Conditioning of the first Drift Tube Linac starts at ESS

DTL workshop
The DTL workshop at ESS. Photo: Francesco Grespan/INFN

Conditioning of the first drift tube linac (DTL1) has started. This is a key milestone for the ESS Accelerator Division, and another important step towards the commissioning of the full machine.

The DTL section of the accelerator is designed and built by INFN (National Institute of Nuclear Physics), as part of the Italian In-Kind contribution to ESS.

Inside DTL tank

The copper drift tubes inside a DTL tank.

Photo: Ulrika Hammarlund/ESS

The Drift Tube Linac (DTL) section of the ESS linac will accelerate the proton beam from 3.6 to 90 MeV, which equals 40% of the speed of light. When fully operational, it will be the most powerful drift tube linac in the world.

Inside the drift tube linac tank there is a sequence of accelerating gaps, allowing protons to gain energy each time they pass through a gap. The gaps are alternated with tubes, where the particles are shielded from the RF field, and they simply drift. Because the RF field periodically reverses its polarity, the beam drifts inside the tube to make sure that the beam always meets the field at the polarity giving acceleration.


The first DTL tank under installation in the ESS Linac.

Photo: Ulrika Hammarlund/ESS

The five DTL tanks are an in-kind contribution of INFN to ESS. Designed by INFN-Legnaro and INFN-Torino, all the parts are produced and separately tested in Italy. Then everything is shipped to ESS and assembled and tuned by INFN staff in a dedicated workshop located in the ESS Klystron Gallery.

After all the checks have been passed and the tank has been installed in the linac, “RF fuel” is injected in the engine, starting the conditioning phase.

INFN is involved with ESS in all stages of the DTL, from design to installation, from RF conditioning until beam commissioning.

What is conditioning?

Klystron gallery

RF power is supplied from modulators and klystrons on the gallery-side, fed to the Accelerator via waveguides.

Photo: Ulrika Hammarlund/ESS

Conditioning is the process of gradually ramping up the radio-frequency (RF) power applied to the cavity until it reaches the power and stability required to accelerate the proton beam.  Starting at a low power level, the power is then gradually ramped up to reach 1.2 MW, 3ms pulse and 14 Hz repetition rate – ready for beam operation.

During the conditioning, the performance of the RF system supplying power to the cavity and all its safety functions, the vacuum system and the water-cooling system, is also confirmed.

The conditioning activities are performed by members of the Front End and Magnets section of the ESS Linac Group with support from the ESS operations team and in-kind partner INFN.

What's next?

When the conditioning phase is completed beam will be accelerated from the Ion Source through the Low Energy Beam Transport (LEBT), the Radio-Frequency Quadrupole (RFQ), the Medium Energy Beam Transport (MEBT) and DTL1 up to a Faraday Cup (FC) installed at the end of the tank.
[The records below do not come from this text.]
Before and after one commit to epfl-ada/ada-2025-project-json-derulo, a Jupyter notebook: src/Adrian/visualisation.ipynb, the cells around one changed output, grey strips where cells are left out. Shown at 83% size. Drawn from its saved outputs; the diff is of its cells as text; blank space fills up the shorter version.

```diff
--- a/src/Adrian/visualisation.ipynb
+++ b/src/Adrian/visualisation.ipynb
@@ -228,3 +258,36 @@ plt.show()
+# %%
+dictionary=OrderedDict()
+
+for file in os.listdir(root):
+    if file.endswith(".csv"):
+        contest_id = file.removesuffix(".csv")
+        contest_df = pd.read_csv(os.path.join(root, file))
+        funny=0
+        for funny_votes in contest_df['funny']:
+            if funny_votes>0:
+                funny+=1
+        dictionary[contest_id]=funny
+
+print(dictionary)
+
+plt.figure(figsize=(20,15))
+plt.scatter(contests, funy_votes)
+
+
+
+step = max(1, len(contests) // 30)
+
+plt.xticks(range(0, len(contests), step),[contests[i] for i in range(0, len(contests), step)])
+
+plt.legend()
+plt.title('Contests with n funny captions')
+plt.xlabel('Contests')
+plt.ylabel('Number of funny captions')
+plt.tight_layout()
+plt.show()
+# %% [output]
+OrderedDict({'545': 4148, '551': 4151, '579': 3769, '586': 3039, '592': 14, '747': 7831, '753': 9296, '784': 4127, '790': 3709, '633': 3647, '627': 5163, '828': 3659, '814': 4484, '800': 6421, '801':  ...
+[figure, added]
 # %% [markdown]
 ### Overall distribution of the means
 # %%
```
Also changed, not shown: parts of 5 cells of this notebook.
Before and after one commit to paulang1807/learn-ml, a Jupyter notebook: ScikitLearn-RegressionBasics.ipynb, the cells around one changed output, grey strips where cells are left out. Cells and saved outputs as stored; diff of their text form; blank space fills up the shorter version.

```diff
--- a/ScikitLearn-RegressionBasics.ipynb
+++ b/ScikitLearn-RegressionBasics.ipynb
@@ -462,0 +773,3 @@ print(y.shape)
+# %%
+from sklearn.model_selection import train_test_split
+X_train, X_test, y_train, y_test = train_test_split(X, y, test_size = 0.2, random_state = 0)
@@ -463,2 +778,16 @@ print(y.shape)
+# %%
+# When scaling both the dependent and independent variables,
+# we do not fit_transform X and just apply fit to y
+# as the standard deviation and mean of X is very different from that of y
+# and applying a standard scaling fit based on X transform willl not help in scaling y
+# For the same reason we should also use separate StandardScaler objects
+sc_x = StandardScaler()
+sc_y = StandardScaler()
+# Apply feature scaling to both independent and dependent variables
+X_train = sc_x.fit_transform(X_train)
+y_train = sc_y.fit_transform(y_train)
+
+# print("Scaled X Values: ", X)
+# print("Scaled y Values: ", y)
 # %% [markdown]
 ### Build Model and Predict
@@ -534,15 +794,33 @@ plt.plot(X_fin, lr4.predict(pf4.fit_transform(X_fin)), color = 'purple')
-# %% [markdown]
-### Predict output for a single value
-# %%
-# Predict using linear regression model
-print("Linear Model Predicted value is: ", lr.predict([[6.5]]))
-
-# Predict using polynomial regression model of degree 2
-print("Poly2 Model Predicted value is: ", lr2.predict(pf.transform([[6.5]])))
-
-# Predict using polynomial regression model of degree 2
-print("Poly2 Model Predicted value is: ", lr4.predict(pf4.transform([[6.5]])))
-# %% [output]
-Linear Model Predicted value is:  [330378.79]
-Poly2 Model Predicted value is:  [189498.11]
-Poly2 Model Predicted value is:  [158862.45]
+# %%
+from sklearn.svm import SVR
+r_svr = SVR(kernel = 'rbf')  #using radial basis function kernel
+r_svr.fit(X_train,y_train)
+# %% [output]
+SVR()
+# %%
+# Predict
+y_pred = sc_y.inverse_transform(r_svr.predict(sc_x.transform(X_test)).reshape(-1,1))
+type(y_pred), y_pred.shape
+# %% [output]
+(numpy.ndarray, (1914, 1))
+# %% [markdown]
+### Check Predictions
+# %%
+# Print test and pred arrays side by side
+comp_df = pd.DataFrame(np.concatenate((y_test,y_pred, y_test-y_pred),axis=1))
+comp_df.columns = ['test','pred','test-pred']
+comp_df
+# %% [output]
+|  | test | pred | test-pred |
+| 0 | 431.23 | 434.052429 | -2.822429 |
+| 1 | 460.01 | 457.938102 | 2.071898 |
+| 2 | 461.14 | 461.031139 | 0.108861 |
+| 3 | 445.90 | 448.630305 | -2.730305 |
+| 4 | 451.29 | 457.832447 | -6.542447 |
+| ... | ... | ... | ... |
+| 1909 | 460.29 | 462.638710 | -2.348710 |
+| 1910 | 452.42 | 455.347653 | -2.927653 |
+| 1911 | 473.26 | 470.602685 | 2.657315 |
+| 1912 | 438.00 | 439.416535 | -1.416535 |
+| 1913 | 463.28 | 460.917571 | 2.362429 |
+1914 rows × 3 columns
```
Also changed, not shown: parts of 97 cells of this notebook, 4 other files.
In preparation for this, a Safety Readiness Review will be held.

The beam commissioning stage including DTL1 is expected to be completed this summer, after which three more DTL tanks will be installed and tested.

Once the fifth DTL tank is installed and tested, the RF conditioning will be carried out together with the rest of the Superconducting Linac before the first beam will be sent to the Tuning Beam Dump. 


The Ion source and LEBT (in-kind contributions from INFN, Italy), RFQ (CEA, France), MEBT (ESS Bilbao, Spain) and DTL tank 1 (INFN, Italy) will be part of the next stage of beam commissioning at ESS.

Photo: Ulrika Hammarlund/ESS